"Smoking is not allowed in our cars," Sara said. She smiled. "If you'd like, I can stop at a hotel; you can smoke in the lobby, and I'll wait for you."
"Fucking son of a bitch," he exploded. "I'm a client, you don't tell a client what to do; you make clients happy, for Christ's sake. I'm paying you; it's my money, and if it's my fucking money I can fucking smoke in your fucking car."
Sara pulled into a turnout on the highway, and turned off the car engine. "I'm sorry, but I did not invent the policy."
"Lew," said Pussy, "it's only a few more minutes. Is that right?" she asked Sara.
"About fifteen minutes," Sara said.
"Lew, it's only fifteen minutes," said Pussy. "Couldn't you -- "
"Shut up." He scowled at the cars speeding past, then opened the window and flung the cigarette away. "Satisfied?" he asked Sara. "Never been treated like this," he muttered. "Been all over the world -- "
Pussy interrupted. "They wouldn't let you smoke in that limousine in -- "
"Goddamn it, I said shut up!" There was a silence. "Well, what the fuck," he said to Sara. "We going or not?"
"Of course." She started the car and rejoined the flow of traffic.
"And closets?" Pussy said brightly. "Big ones? And a cedar one for our furs? Big enough for the coats to breathe? You know how they need to breathe. Well... " In the rearview mirror, her appraising eyes met Sara's. "Well, probably you don't; but they do, you know. Breathe? They need more room than a bunch of fatties at a convention!" Her laughter chirped again.
"Shut up," Corcoran said absently. They turned onto Lake Shore Drive, and he gazed heavily at Lake Michigan, its choppy steel blue waves and tossing whitecaps stretching to a horizon that cut across their view like a knife edge between dark lake and pale blue sky. "Not like the ocean," he muttered.
Sara hated both of them. But her hands were steady as she drove, and there was a smile on her face.
"And maids?" Pussy said. "These apartments come with maids?"
Sara shook her head. "I'm afraid not. I could show you condominiums in hotels that do provide -- "
"No hotels!" barked Corcoran ...The Real Mother LP. Copyright © by Judith Michael. Reprinted by permission of HarperCollins Publishers, Inc. All rights reserved. Available now wherever books are sold.
Most Helpful Customer Reviews
Writing under the name of Judith Michael, the husband/wife team of Judith Barnard and Michael Fain have won a host of fans (A Certain Smile). They know just how much romance to blend with suspense to make readers happy.
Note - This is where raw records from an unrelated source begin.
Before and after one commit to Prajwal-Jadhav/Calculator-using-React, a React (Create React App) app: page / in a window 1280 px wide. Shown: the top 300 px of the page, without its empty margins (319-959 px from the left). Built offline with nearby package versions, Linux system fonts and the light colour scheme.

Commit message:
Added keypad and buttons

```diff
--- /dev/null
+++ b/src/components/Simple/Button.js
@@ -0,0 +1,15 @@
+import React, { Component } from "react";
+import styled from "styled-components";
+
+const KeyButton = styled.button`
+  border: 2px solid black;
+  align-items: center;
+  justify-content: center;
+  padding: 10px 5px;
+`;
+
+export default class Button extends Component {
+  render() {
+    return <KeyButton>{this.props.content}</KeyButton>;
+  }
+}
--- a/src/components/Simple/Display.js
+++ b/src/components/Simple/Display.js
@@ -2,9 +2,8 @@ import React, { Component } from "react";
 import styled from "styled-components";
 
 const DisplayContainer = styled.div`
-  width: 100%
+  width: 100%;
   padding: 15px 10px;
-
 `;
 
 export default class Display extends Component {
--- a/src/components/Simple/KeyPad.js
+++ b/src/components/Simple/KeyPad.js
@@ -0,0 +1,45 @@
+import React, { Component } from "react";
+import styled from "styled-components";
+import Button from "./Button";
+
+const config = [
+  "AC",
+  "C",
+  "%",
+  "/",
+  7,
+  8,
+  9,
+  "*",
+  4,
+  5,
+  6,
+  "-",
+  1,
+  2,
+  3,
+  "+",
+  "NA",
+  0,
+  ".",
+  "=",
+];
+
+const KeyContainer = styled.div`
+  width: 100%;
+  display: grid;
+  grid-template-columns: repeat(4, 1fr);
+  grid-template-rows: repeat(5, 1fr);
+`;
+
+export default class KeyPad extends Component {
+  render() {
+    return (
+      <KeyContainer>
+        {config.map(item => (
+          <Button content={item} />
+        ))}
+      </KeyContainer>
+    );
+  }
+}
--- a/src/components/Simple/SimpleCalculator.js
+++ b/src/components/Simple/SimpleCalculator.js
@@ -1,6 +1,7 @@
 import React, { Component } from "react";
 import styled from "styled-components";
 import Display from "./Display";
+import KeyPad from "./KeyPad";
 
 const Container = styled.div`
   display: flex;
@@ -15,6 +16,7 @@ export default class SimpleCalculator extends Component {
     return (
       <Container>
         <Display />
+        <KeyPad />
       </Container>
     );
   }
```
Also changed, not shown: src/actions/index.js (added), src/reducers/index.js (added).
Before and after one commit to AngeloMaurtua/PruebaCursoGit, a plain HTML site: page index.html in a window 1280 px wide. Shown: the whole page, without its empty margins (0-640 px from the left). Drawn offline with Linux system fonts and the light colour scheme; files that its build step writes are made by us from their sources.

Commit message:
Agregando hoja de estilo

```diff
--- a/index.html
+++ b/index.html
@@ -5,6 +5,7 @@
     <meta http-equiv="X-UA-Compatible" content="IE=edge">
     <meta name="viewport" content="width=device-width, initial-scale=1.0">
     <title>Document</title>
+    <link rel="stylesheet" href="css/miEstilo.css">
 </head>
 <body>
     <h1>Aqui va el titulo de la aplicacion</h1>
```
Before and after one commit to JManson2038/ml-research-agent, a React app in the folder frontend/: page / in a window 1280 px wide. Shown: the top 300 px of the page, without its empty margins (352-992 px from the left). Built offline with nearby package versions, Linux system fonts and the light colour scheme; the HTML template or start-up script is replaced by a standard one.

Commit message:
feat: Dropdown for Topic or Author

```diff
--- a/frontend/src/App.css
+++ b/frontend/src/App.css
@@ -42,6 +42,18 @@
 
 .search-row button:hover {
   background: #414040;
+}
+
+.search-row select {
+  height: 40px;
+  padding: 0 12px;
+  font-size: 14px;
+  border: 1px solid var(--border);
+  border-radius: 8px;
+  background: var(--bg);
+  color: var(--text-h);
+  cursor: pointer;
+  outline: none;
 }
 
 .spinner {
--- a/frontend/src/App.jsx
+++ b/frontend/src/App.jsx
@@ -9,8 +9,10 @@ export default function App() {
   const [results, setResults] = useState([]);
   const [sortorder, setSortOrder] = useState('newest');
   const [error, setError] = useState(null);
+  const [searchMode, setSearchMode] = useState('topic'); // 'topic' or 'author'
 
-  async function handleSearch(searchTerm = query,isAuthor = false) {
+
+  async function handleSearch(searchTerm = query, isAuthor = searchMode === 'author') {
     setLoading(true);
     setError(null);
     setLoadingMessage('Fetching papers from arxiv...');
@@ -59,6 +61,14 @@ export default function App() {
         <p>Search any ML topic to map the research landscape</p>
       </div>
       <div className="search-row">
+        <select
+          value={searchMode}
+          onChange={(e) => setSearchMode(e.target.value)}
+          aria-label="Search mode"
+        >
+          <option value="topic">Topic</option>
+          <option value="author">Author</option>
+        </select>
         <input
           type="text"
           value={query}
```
They've done it again with 'The Real Mother.' Daytime Emmy nominee Melissa Leo gives a virtuoso performance of this story of a giving young woman faced with difficult choices. She beautifully segues between the almost saintly Sara Elliott and the often foul-mouthed 20-year-old Mack. When Sara's mother suffers a disabling stroke, Sara returns to Chicago to take on the care of her step brothers and sisters. There is no one else. Her father is dead, her mother's second husband took off, and Mack, the eldest from her mother's second marriage, also took to the road - but not for long. Mack returns, rather nonchalantly just as if he had never deserted his responsibility for his younger siblings. He's a complex character, swinging between volatile and thoughtful. It's not long before the young ones align themselves with him against Sara. However, there's light on the horizon in the form of Reuben, a steadfast man from New York who wants to build a low-income housing project. As we best know, the best laid plans can go awry or made to go awry. An engrossing listen.
I have been a fan of Judith Michael books for years. After many months of anticipation, I was truly disappointed. I found the dialogue very stilted and adult-like for children who are supposed to be 10 and 13 years of age. There are many scenes not fully explained or followed through. After I finished reading this book, I could only think, 'What was the point?'
I absolutely loved this book. My own family is going through some hard times, and I felt supported and hopeful because The Real Mother showed that even 'not normal' families are good and supportive and strong. I am a big Judith Michael fan and like all her books, this one is well written, thoughtful, sensitive--and a great read.
Way to go thanks for giving away the whole story. Why dont spoilers just SHUT UP